  • Anchor for when you need to pull over and take a break

If a PWC is equipped with an engine shut-off lanyard, it should be attached to the operator.

Wear the Proper PWC Gear

  • Waterproof whistle attached to your life jacket
  • Goggles that protect your eyes from sun glare, water spray and insects
  • Diver booties, water socks or similar footwear to protect your feet and improve traction
  • Gloves to strengthen your grip
  • Wetsuit to help prevent injuries on the water and protect your body against the sun, wind and hypothermia
  • Fitted helmet

Consider These PWC Accessories

  • Waterproof case – even if your cellphone is waterproof, it probably won’t float if dropped in the water. A floating, waterproof case can protect your keys, phone and wallet.
  • Folding paddle – if you run out of fuel or your PWC breaks down, you may have to paddle back to shore. A folding paddle is a wise investment.
  • Traction mats – if your PWC doesn’t have traction mats to help grip your footwear, you may find your feet slipping and sliding.
  • PWC Cover – a quality cover can protect your watercraft from the elements while it’s being towed and during storage in the off-season.
  • Riding goggles – these offer better UV protection and a more secure fit and clearer view than regular sunglasses.

Remember These Safety Tips While Riding

  • Always check the weather before heading out, so you’re aware of strong wind, sun and other potential weather hazards. If you’re riding and notice dark or fast-moving clouds, return to shore.
  • Follow speed restrictions.
  • Assume that others on the water can’t see you, so ride defensively. If you’re a beginner, it’s best to avoid busy areas.
  • Be aware of your surroundings and keep track of the position of other vessels.
  • Know how to reboard your craft if you fall off. Look for a label in the back or at the bottom of your PWC showing how to roll it upright. Or check your owner’s manual.
  • Practice reboarding with another person there in case you need assistance.
  • Don’t let the engine idle or shut off during operation which will cause loss of steering control.

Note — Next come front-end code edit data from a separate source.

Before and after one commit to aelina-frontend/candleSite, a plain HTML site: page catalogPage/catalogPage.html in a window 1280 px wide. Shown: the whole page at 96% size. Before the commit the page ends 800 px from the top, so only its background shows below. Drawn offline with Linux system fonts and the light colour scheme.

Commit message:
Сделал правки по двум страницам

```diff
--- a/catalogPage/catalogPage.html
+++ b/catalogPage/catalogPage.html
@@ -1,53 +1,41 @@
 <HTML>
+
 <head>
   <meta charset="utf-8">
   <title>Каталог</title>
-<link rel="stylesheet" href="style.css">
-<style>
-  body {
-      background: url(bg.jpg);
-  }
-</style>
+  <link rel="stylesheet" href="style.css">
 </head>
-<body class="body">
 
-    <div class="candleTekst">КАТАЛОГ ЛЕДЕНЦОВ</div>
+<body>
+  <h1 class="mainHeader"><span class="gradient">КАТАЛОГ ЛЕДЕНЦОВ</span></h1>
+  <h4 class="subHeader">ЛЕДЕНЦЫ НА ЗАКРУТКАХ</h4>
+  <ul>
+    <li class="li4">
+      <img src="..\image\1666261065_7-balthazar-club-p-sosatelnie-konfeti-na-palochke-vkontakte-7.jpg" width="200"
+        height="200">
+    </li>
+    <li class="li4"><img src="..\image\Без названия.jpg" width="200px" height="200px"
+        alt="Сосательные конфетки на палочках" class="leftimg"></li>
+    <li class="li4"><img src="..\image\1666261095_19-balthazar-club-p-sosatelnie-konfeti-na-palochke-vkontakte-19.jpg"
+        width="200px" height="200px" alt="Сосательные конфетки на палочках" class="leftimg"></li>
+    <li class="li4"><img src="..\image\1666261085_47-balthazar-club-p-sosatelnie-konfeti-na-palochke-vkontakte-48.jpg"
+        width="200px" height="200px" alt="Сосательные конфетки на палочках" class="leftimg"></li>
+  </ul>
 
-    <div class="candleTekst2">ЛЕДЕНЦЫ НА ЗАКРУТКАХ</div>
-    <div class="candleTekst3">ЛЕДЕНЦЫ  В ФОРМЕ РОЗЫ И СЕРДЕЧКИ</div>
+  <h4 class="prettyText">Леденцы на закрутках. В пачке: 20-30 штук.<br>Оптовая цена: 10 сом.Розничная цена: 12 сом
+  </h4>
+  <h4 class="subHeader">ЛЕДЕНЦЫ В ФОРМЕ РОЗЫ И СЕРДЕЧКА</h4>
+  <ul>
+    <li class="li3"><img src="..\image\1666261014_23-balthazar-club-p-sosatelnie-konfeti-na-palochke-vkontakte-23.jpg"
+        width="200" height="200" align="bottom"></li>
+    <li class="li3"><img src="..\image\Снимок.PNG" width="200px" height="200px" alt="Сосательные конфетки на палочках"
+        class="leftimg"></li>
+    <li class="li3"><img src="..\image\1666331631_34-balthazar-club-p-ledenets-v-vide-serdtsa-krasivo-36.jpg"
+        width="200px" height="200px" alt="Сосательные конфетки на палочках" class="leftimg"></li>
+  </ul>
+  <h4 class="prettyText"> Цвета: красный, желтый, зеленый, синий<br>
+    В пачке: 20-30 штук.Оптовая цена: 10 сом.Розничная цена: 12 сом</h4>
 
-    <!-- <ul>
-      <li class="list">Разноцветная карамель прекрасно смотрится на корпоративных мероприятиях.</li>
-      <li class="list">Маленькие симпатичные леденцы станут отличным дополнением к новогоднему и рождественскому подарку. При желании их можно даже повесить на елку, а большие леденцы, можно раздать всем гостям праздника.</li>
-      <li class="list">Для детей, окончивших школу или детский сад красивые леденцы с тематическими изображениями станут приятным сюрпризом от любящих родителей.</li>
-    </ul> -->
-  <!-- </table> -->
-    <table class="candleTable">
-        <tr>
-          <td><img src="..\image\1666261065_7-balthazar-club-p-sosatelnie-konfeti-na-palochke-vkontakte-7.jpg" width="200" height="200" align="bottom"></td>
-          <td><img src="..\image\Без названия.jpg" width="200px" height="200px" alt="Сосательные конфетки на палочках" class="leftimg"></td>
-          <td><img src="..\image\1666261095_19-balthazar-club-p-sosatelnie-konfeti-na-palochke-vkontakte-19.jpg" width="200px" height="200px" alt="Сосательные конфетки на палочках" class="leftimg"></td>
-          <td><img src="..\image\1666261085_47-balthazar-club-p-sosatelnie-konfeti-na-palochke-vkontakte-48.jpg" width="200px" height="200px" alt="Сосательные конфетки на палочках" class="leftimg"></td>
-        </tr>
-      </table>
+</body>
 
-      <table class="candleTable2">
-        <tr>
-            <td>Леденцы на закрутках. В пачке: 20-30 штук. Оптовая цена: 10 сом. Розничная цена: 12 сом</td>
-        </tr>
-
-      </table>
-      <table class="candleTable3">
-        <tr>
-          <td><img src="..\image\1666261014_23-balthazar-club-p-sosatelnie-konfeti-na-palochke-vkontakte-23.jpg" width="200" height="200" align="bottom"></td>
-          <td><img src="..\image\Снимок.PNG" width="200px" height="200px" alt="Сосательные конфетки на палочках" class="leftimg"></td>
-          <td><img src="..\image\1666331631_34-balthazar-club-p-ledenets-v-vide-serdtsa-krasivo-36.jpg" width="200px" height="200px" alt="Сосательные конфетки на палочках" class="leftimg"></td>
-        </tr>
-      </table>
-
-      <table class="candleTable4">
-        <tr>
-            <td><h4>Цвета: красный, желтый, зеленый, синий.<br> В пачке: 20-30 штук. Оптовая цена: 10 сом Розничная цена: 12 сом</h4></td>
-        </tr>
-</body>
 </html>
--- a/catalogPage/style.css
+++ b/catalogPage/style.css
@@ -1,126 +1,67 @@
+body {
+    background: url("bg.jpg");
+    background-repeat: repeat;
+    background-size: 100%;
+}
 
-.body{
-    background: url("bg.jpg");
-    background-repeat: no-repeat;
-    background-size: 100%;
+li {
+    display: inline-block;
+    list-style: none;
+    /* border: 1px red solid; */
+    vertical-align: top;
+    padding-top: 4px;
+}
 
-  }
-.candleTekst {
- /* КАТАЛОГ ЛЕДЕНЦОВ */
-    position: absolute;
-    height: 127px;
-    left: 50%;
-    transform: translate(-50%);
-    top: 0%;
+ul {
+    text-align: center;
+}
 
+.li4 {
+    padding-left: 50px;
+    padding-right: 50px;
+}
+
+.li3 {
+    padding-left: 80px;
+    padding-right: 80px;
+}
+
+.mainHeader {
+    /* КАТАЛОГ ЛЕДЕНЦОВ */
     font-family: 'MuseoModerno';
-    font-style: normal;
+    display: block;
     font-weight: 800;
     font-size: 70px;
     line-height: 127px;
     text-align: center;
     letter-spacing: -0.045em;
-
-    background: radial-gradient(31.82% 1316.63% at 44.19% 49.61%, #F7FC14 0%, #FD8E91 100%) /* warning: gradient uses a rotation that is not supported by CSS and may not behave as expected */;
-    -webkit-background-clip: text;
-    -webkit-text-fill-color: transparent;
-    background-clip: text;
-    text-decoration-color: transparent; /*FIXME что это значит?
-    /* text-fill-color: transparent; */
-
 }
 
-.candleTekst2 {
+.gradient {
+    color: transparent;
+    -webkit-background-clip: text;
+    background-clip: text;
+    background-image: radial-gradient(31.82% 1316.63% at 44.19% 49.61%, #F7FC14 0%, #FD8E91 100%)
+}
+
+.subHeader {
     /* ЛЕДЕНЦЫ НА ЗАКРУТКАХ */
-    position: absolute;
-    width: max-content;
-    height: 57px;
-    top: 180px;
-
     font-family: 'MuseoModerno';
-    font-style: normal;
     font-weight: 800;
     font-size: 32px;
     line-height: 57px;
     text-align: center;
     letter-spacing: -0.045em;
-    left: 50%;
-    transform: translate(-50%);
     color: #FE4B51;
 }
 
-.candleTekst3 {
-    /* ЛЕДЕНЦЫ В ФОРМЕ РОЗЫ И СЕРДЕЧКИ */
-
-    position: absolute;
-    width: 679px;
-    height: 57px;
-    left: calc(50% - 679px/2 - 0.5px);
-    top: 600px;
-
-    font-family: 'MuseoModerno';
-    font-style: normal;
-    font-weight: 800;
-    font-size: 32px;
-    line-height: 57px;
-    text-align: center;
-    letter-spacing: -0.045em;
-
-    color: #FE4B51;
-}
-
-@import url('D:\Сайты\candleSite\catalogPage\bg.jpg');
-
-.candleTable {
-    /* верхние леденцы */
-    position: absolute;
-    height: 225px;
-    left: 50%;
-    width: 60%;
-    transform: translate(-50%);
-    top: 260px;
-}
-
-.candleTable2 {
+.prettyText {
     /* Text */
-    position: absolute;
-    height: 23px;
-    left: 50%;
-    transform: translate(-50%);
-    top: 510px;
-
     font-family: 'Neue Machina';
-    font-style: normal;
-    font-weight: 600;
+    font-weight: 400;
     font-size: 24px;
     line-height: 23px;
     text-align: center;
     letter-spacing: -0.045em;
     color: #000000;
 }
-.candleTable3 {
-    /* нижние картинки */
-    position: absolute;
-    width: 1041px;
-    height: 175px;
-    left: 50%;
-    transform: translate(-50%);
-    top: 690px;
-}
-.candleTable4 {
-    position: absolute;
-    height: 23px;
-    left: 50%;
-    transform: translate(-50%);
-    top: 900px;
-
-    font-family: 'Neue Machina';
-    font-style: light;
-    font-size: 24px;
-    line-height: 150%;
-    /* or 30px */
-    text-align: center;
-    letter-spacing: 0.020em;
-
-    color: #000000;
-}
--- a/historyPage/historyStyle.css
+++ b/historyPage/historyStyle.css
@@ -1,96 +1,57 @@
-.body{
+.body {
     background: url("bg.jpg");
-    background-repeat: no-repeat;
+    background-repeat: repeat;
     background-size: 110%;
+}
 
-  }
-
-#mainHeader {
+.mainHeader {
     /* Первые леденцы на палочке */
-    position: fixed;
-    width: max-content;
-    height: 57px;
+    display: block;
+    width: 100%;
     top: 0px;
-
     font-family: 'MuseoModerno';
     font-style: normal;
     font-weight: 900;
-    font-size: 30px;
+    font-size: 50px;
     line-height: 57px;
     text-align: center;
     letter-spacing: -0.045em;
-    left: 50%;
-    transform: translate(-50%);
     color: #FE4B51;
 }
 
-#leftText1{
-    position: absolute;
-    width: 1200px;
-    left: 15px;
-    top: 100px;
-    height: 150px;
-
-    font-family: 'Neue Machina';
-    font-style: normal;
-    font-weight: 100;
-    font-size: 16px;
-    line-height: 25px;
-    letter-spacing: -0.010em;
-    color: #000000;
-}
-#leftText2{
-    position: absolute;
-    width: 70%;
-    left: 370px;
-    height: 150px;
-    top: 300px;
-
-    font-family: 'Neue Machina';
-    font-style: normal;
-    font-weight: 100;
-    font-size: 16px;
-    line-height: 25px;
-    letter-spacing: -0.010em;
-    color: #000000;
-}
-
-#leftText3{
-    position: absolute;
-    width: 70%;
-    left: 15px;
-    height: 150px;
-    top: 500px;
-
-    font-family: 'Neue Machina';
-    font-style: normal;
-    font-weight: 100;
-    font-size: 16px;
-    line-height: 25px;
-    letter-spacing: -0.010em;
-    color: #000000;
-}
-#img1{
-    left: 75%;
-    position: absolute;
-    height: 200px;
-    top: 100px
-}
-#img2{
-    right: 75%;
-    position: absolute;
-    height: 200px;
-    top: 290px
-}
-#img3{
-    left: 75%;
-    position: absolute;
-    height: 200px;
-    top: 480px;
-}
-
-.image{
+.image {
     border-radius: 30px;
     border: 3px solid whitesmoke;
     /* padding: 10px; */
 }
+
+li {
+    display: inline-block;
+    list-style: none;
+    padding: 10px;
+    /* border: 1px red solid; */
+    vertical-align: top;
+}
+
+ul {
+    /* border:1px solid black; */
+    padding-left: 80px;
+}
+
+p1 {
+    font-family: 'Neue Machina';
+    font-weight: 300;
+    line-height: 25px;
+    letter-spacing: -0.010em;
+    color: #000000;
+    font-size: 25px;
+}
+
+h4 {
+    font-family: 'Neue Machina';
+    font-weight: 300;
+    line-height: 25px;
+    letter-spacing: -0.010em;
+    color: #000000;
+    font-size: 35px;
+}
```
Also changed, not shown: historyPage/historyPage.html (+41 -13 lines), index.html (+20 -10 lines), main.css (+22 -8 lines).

In addition to having the right gear and knowledge, it’s important to have the proper insurance coverage to protect you and your ride. Learn about our personal watercraft insurance options today.